A: With the massive influx of new content from online sources that your average customer is digesting, text may not be your best friend when you’re trying to make content that stands out for your customer. Our brains are better able to attach meaning to symbols, and images can be processed faster than text. If you want to create a more memorable, shareable piece of content that can be reused on multiple channels, try using images, video and infographics to create a more engaging experience for your customer, which in turn can help you drive additional conversions to action.
Q: How would you suggest including social media elements into a traditional press release?
A: There are many ways organizations are now making great strides in creating more engaging and shareable content. Creating a digital version of all press releases is just the beginning of making sure your audience can interact with your content on social channels – keeping content short and digestible, inserting share links, and adding hashtags to your high priority articles, events or programs are all great ways to adapt your press release content for social media audiences. Instead of adapting your press release for digital channels, consider using a digital first approach to producing content – your results will improve if you’re in step with the preferences of your digital audiences as opposed to simply moving your press releases online.
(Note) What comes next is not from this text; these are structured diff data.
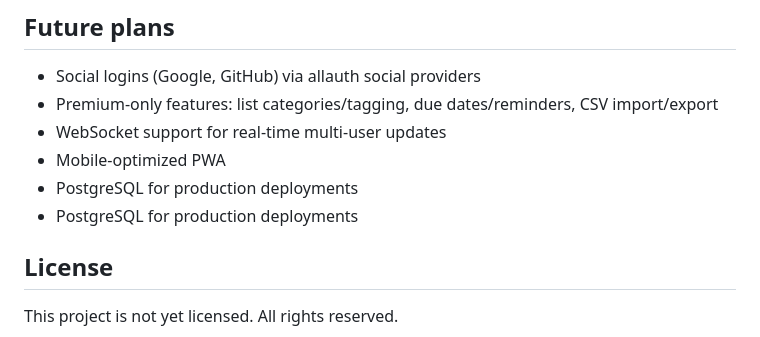
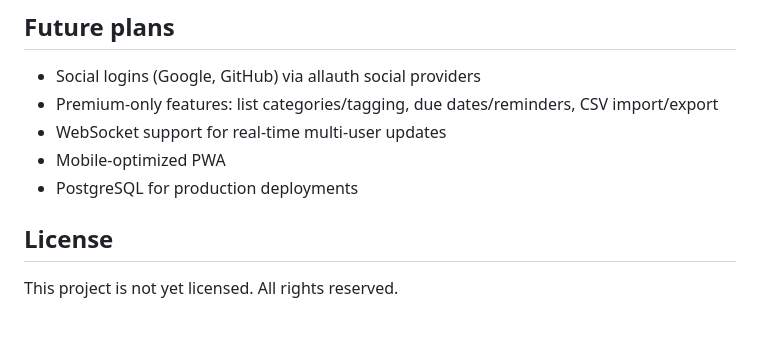
Before and after one commit to gribboa/lingo-list, a Markdown page: README.md, the part around the change. GitHub-like rendering.

Commit message:
Update README.md
Co-authored-by: Copilot <175728472+Copilot@users.noreply.github.com>

```diff
--- a/README.md
+++ b/README.md
@@ -226,7 +226,6 @@ The app ships with 16 languages enabled (matching common LibreTranslate language
 - WebSocket support for real-time multi-user updates
 - Mobile-optimized PWA
 - PostgreSQL for production deployments
-- PostgreSQL for production deployments
 
 ## License
 
```
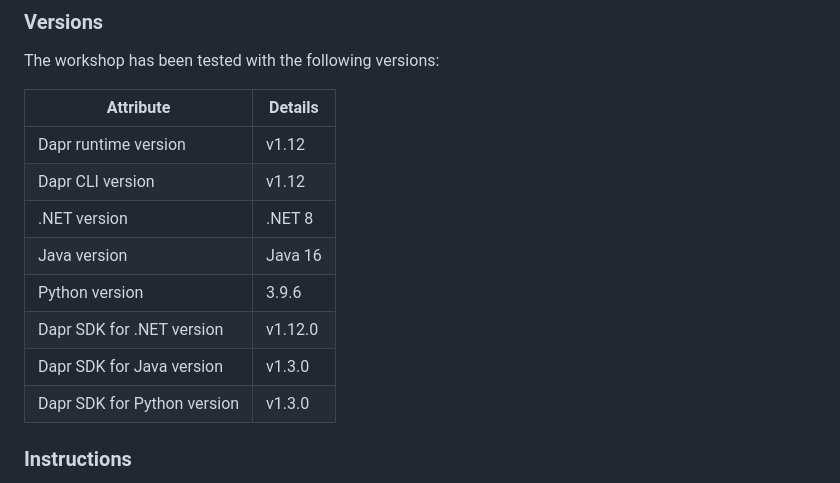
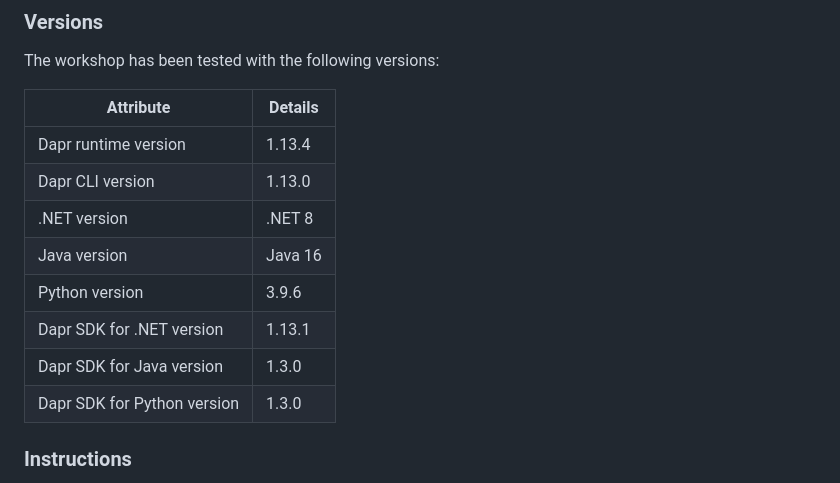
Before and after one commit to EdwinVW/dapr-workshop, a Markdown page: README.md, the part around the change. GitHub-like rendering.

Commit message:
Upgrade to latest Dapr version

```diff
--- a/README.md
+++ b/README.md
@@ -120,14 +120,14 @@ The workshop has been tested with the following versions:
 
 | Attribute                   | Details              |
 | --------------------------- | -------------------- |
-| Dapr runtime version        | v1.12               |
-| Dapr CLI version            | v1.12               |
+| Dapr runtime version        | 1.13.4            |
+| Dapr CLI version            | 1.13.0            |
 | .NET version                | .NET 8              |
 | Java version                | Java 16              |
 | Python version              | 3.9.6                |
-| Dapr SDK for .NET version   | v1.12.0               |
-| Dapr SDK for Java version   | v1.3.0               |
-| Dapr SDK for Python version | v1.3.0               |
+| Dapr SDK for .NET version   | 1.13.1            |
+| Dapr SDK for Java version   | 1.3.0               |
+| Dapr SDK for Python version | 1.3.0               |
 
 ### Instructions
 
```
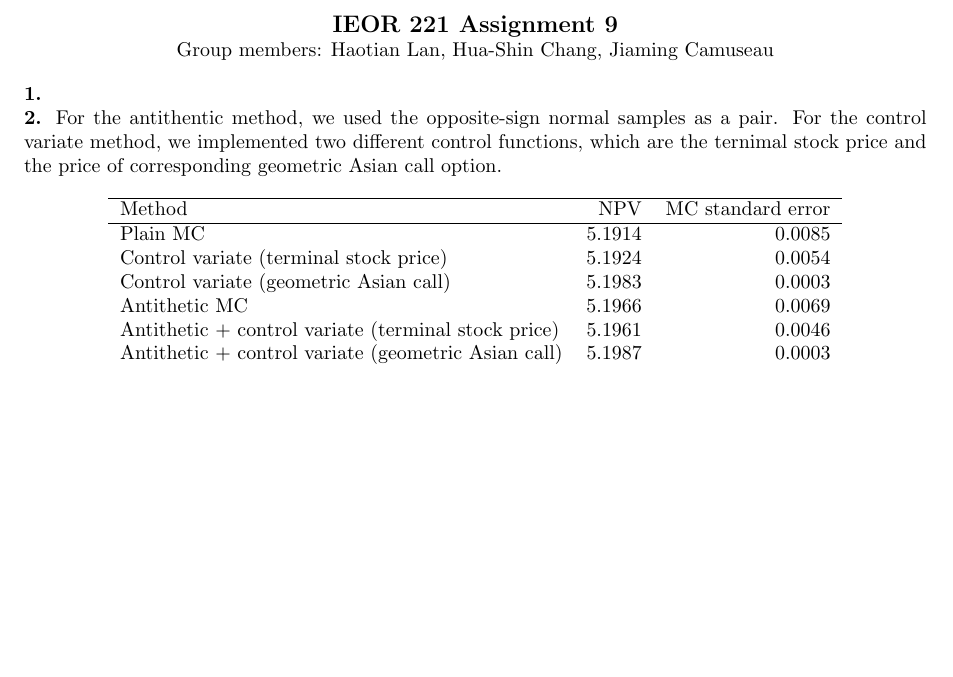
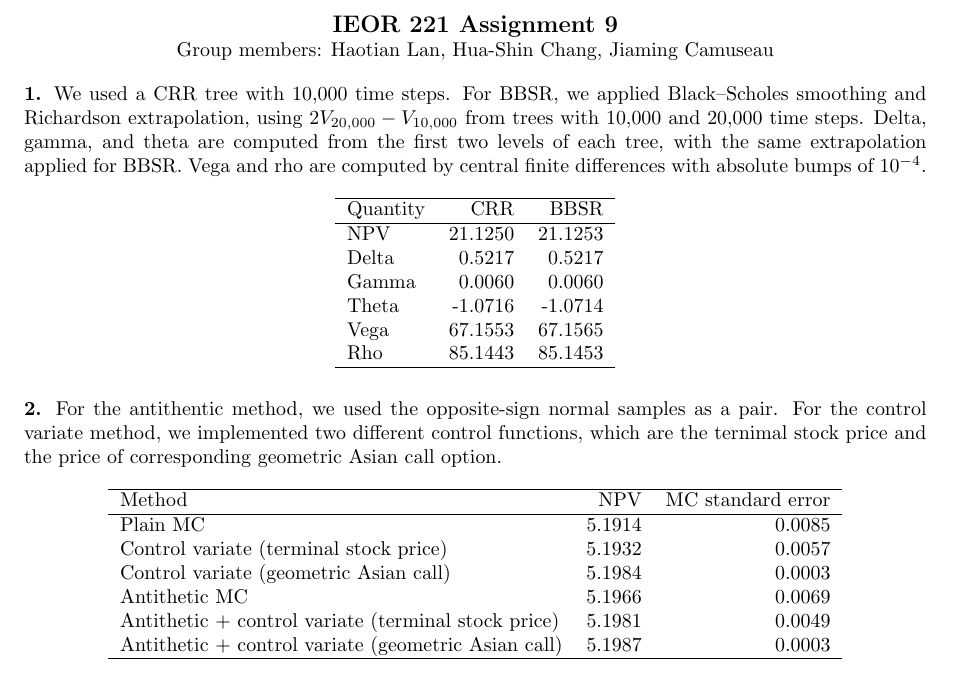
Before and after one commit to HuashinChang/ieor-221-group-project, a LaTeX document (answers.tex): part of the page, cut so that both start at the same text, the shorter picture padded with empty space. Compiled offline with pdfLaTeX.

Commit message:
add answer to problem 1

```diff
--- a/answers.tex
+++ b/answers.tex
@@ -15,8 +15,30 @@
 
 
 
-\noindent\textbf{1.}
+\noindent\textbf{1.} We used a CRR tree with $10{,}000$ time steps.
+For BBSR, we applied Black--Scholes smoothing and Richardson extrapolation,
+using $2V_{20{,}000}-V_{10{,}000}$ from trees with $10{,}000$ and $20{,}000$ time steps.
+Delta, gamma, and theta are computed from the first two levels of each tree,
+with the same extrapolation applied for BBSR.
+Vega and rho are computed by central finite differences with absolute bumps of $10^{-4}$.
 
+\begin{center}
+\begin{tabular}{lrr}
+    \hline
+    Quantity & CRR & BBSR \\
+    \hline
+    NPV & 21.1250 & 21.1253 \\
+    Delta & 0.5217 & 0.5217 \\
+    Gamma & 0.0060 & 0.0060 \\
+    Theta & -1.0716 & -1.0714 \\
+    Vega & 67.1553 & 67.1565 \\
+    Rho & 85.1443 & 85.1453 \\
+    \hline
+\end{tabular}
+\end{center}
+
+
+\medskip
 \noindent\textbf{2.} For the antithentic method, we used the opposite-sign normal samples as a pair.
 For the control variate method, we implemented two different control functions,
 which are the ternimal stock price and the price of corresponding geometric Asian call option.
@@ -27,10 +49,10 @@ which are the ternimal stock price and the price of corresponding geometric Asia
     Method & NPV & MC standard error \\
     \hline
     Plain MC & 5.1914 & 0.0085 \\
-    Control variate (terminal stock price) & 5.1924 & 0.0054 \\
-    Control variate (geometric Asian call) & 5.1983 & 0.0003 \\
+    Control variate (terminal stock price) & 5.1932 & 0.0057 \\
+    Control variate (geometric Asian call) & 5.1984 & 0.0003 \\
     Antithetic MC & 5.1966 & 0.0069 \\
-    Antithetic + control variate (terminal stock price) & 5.1961 & 0.0046 \\
+    Antithetic + control variate (terminal stock price) & 5.1981 & 0.0049 \\
     Antithetic + control variate (geometric Asian call) & 5.1987 & 0.0003 \\
     \hline
 \end{tabular}
```
Also changed, not shown: answers.pdf.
Q: When preparing for launch of a new channel, what is the best way to execute outreach to increase page likes?
A: What you should first consider before launching your channel is the activity, or conversion, that you’re hoping you will be able to drive through the new channel. Are you launching the new channel to promote a new program? To drive more attendance to events? To get more people to file their taxes online? Once you’ve defined the action you’re aiming to drive, consider cross promoting your page with your existing channels (i.e.. use your website to promote your Twitter channel, use Twitter to promote your blog, use your blog to promote Facebook, etc.). Alternatively, you should consider where your potential subscribers already are, and share or interact with the content on the network where you know those people are already engaged.
Looking for more ideas on improving your customer experience online? Join us for the State of Social Media webinar June 17th at 1PM CDT to learn how to engage with your customers on top channels to drive more meaningful action.